Stored items
______________________________

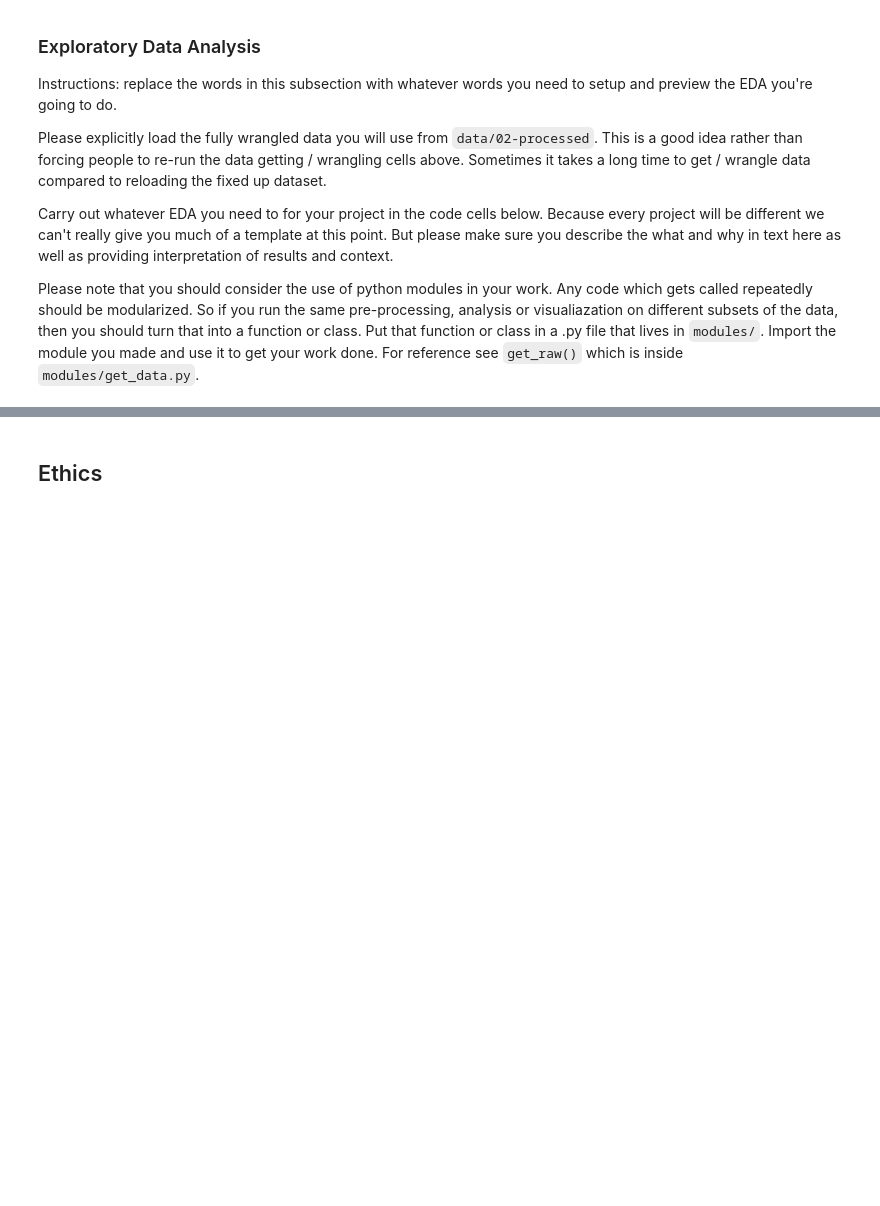
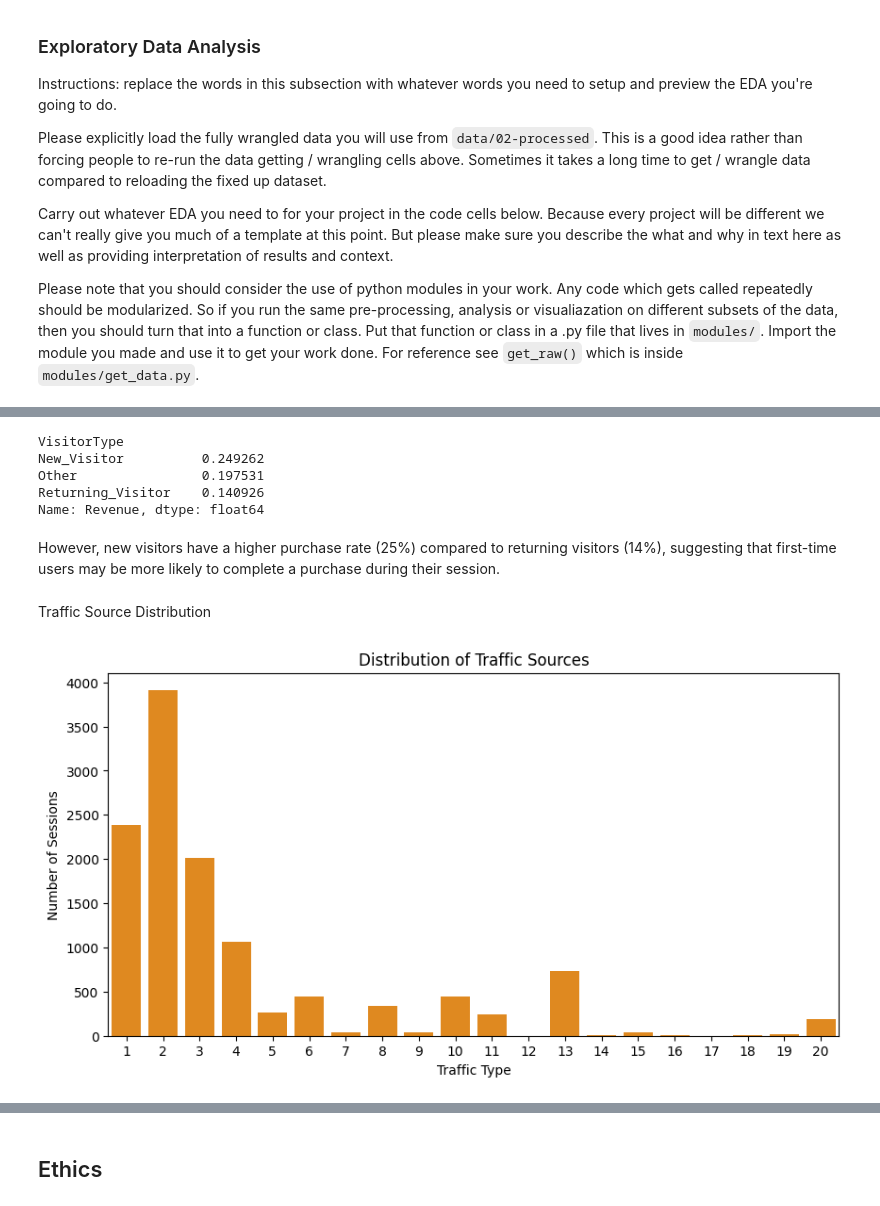
Before and after one commit to COGS108/Group067_WI26, a Jupyter notebook: 02-EDACheckpoint.ipynb, the cells around one changed output, grey strips where cells are left out. Saved outputs shown, nothing was run; the diff lists cells and outputs as text; code cells hidden in the pictures; blank space fills up the shorter version.

```diff
--- a/02-EDACheckpoint.ipynb
+++ b/02-EDACheckpoint.ipynb
@@ -473,0 +497,21 @@ Some more words and stuff.  Remember notebooks work best if you interleave the c
+# %%
+df.groupby('VisitorType')['Revenue'].mean()
+# %% [output]
+VisitorType
+New_Visitor          0.249262
+Other                0.197531
+Returning_Visitor    0.140926
+Name: Revenue, dtype: float64
+# %% [markdown]
+However, new visitors have a higher purchase rate (25%) compared to returning visitors (14%), suggesting that first-time users may be more likely to complete a purchase during their session.
+# %% [markdown]
+Traffic Source Distribution
+# %%
+plt.figure(figsize=(10,5))
+sns.countplot(x='TrafficType', data=df, color='darkorange')
+plt.title("Distribution of Traffic Sources")
+plt.xlabel("Traffic Type")
+plt.ylabel("Number of Sessions")
+plt.show()
+# %% [output]
+[figure, added]
```
Also changed, not shown: parts of 88 cells of this notebook.
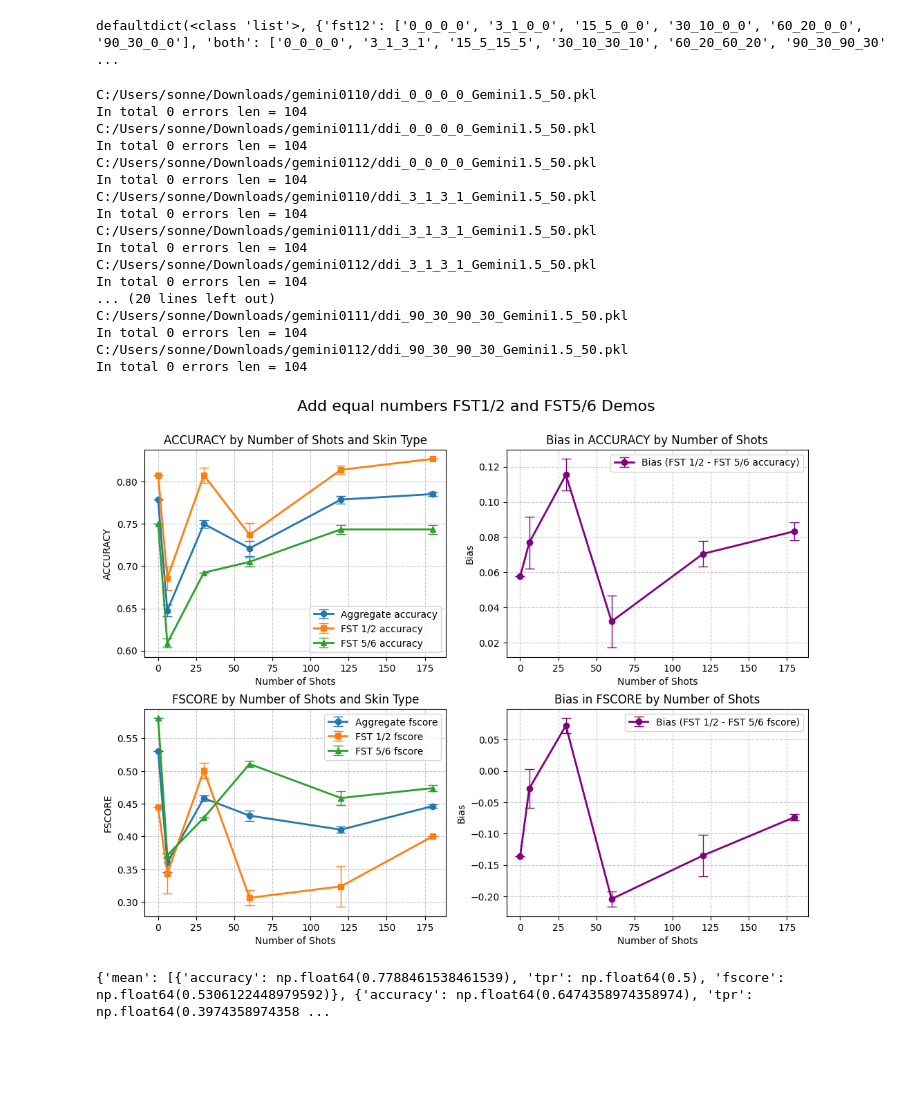
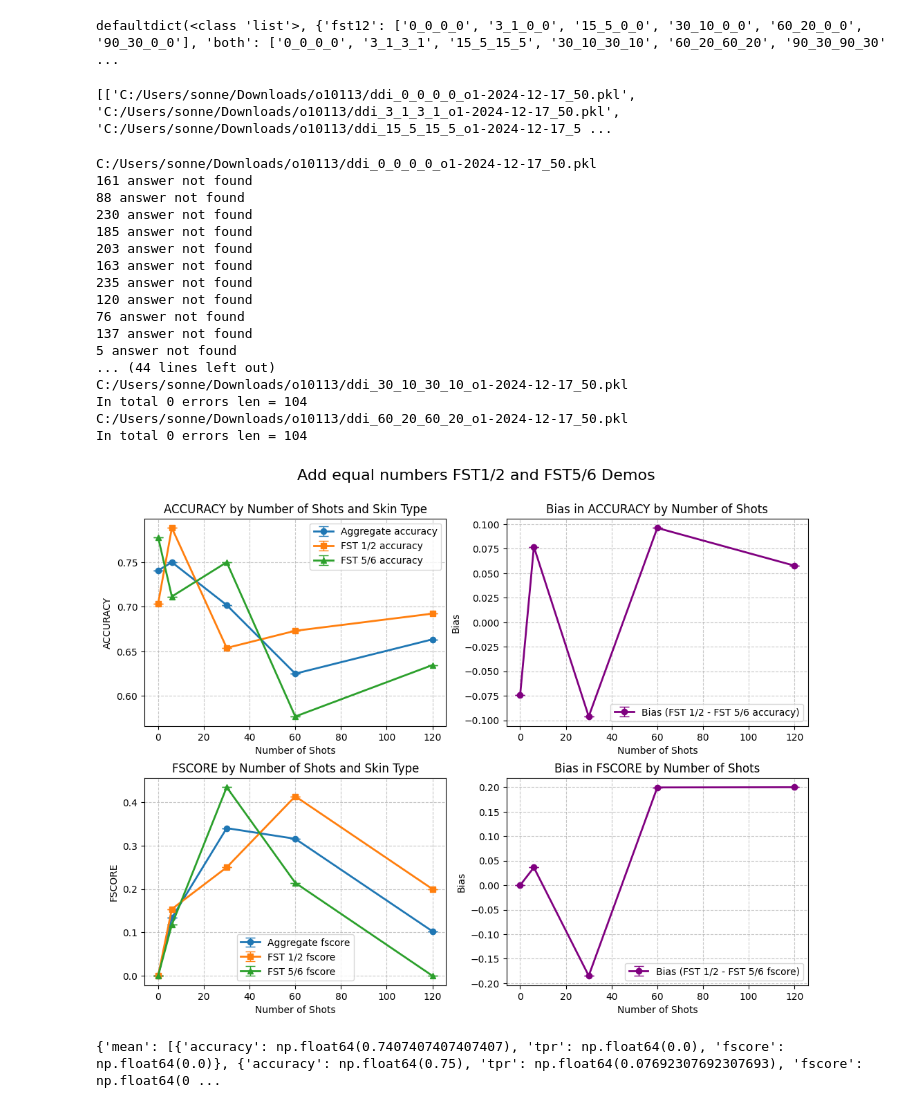
Before and after one commit to sonnetx/biasICL, a Jupyter notebook: 0104 figures.ipynb, the cells around one changed output. Saved outputs shown, nothing was run; the diff lists cells and outputs as text; code cells hidden in the pictures; blank space fills up the shorter version.

```diff
--- a/0104 figures.ipynb
+++ b/0104 figures.ipynb
@@ -476,8 +476,9 @@ def plot_all_experiment_metrics(bulk_metrics, fst12_metrics, fst56_metrics, shot
 # Parameters for customization
 base_path = "C:/Users/sonne/Downloads"
 # rep_folders = ["claude0104", "claude1217", "claude1131"]  # Subfolders for each replicate
-rep_folders = ["gemini0110", "gemini0111", "gemini0112"]
-model_name = "Gemini1.5"  # Model name
+# rep_folders = ["gemini0110", "gemini0111", "gemini0112"]
+rep_folders = ["o10113"]
+model_name = "o1-2024-12-17"  # Model name
 numbers = extract_numbers_from_filenames(base_path + "/" + rep_folders[0]) # List of numerical settings
 
 # Generate the experiment lists dynamically
@@ -487,7 +488,7 @@ exps_list = [
 ]
 
 # Unpacking individual lists for convenience (optional)
-exps_rep_1, exps_rep_2, exps_rep_3 = exps_list
+exps_rep_1, exps_rep_2, exps_rep_3 = exps_list, exps_list, exps_list
 
 # Output for verification
 print("exps_rep_1:", exps_rep_1)
@@ -579,36 +580,49 @@ exps_list = [
     [f"{base_path}/{folder}/ddi_{num}_{model_name}_50.pkl" for num in numbers["both"]]
     for folder in rep_folders
 ]
+# %%
+print(exps_list)
+# %% [output]
+[['C:/Users/sonne/Downloads/o10113/ddi_0_0_0_0_o1-2024-12-17_50.pkl', 'C:/Users/sonne/Downloads/o10113/ddi_3_1_3_1_o1-2024-12-17_50.pkl', 'C:/Users/sonne/Downloads/o10113/ddi_15_5_15_5_o1-2024-12-17_5 ...
+# %%
+exps_list = [exps_list[0][:-1]]
 # %%
 bulk_metrics, fst12_metrics, fst56_metrics = calculate_metrics_across_replicates(exps_list)
 # %% [output]
-C:/Users/sonne/Downloads/gemini0110/ddi_0_0_0_0_Gemini1.5_50.pkl
+C:/Users/sonne/Downloads/o10113/ddi_0_0_0_0_o1-2024-12-17_50.pkl
+161 answer not found
+88 answer not found
+230 answer not found
+185 answer not found
+203 answer not found
+163 answer not found
+235 answer not found
+120 answer not found
+76 answer not found
+137 answer not found
+5 answer not found
+... (44 lines left out)
+C:/Users/sonne/Downloads/o10113/ddi_30_10_30_10_o1-2024-12-17_50.pkl
 In total 0 errors len = 104
-C:/Users/sonne/Downloads/gemini0111/ddi_0_0_0_0_Gemini1.5_50.pkl
+C:/Users/sonne/Downloads/o10113/ddi_60_20_60_20_o1-2024-12-17_50.pkl
 In total 0 errors len = 104
-C:/Users/sonne/Downloads/gemini0112/ddi_0_0_0_0_Gemini1.5_50.pkl
-In total 0 errors len = 104
-C:/Users/sonne/Downloads/gemini0110/ddi_3_1_3_1_Gemini1.5_50.pkl
-In total 0 errors len = 104
-C:/Users/sonne/Downloads/gemini0111/ddi_3_1_3_1_Gemini1.5_50.pkl
-In total 0 errors len = 104
-C:/Users/sonne/Downloads/gemini0112/ddi_3_1_3_1_Gemini1.5_50.pkl
-In total 0 errors len = 104
-... (20 lines left out)
-C:/Users/sonne/Downloads/gemini0111/ddi_90_30_90_30_Gemini1.5_50.pkl
-In total 0 errors len = 104
-C:/Users/sonne/Downloads/gemini0112/ddi_90_30_90_30_Gemini1.5_50.pkl
-In total 0 errors len = 104
 # %%
+# # Plot with confidence intervals
+# shots = extract_shots(numbers["both"])
+# shots = [x * 2 for x in shots]
+# plot_all_experiment_metrics(bulk_metrics, fst12_metrics, fst56_metrics, shots,
+#                           "Add equal numbers FST1/2 and FST5/6 Demos",
+#                           use_error_bars=True)
+
 # Plot with confidence intervals
 shots = extract_shots(numbers["both"])
-shots = [x * 2 for x in shots]
+shots = [x * 2 for x in shots][:-1]
 plot_all_experiment_metrics(bulk_metrics, fst12_metrics, fst56_metrics, shots,
                           "Add equal numbers FST1/2 and FST5/6 Demos",
                           use_error_bars=True)
 # %% [output]
-[figure, old version]
+[figure, new version]
 # %%
 print(bulk_metrics, fst12_metrics, fst56_metrics)
 # %% [output]
-{'mean': [{'accuracy': np.float64(0.7788461538461539), 'tpr': np.float64(0.5), 'fscore': np.float64(0.5306122448979592)}, {'accuracy': np.float64(0.6474358974358974), 'tpr': np.float64(0.3974358974358 ...
+{'mean': [{'accuracy': np.float64(0.7407407407407407), 'tpr': np.float64(0.0), 'fscore': np.float64(0.0)}, {'accuracy': np.float64(0.75), 'tpr': np.float64(0.07692307692307693), 'fscore': np.float64(0 ...
```
Also changed, not shown: parts of 6 cells of this notebook, 11 other files.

______________________________

For each line above that includes the word "shots", make a copy of that line.

+# shots = extract_shots(numbers["both"])
+# shots = [x * 2 for x in shots]
+# plot_all_experiment_metrics(bulk_metrics, fst12_metrics, fst56_metrics, shots,
 shots = extract_shots(numbers["both"])
-shots = [x * 2 for x in shots]
+shots = [x * 2 for x in shots][:-1]
 plot_all_experiment_metrics(bulk_metrics, fst12_metrics, fst56_metrics, shots,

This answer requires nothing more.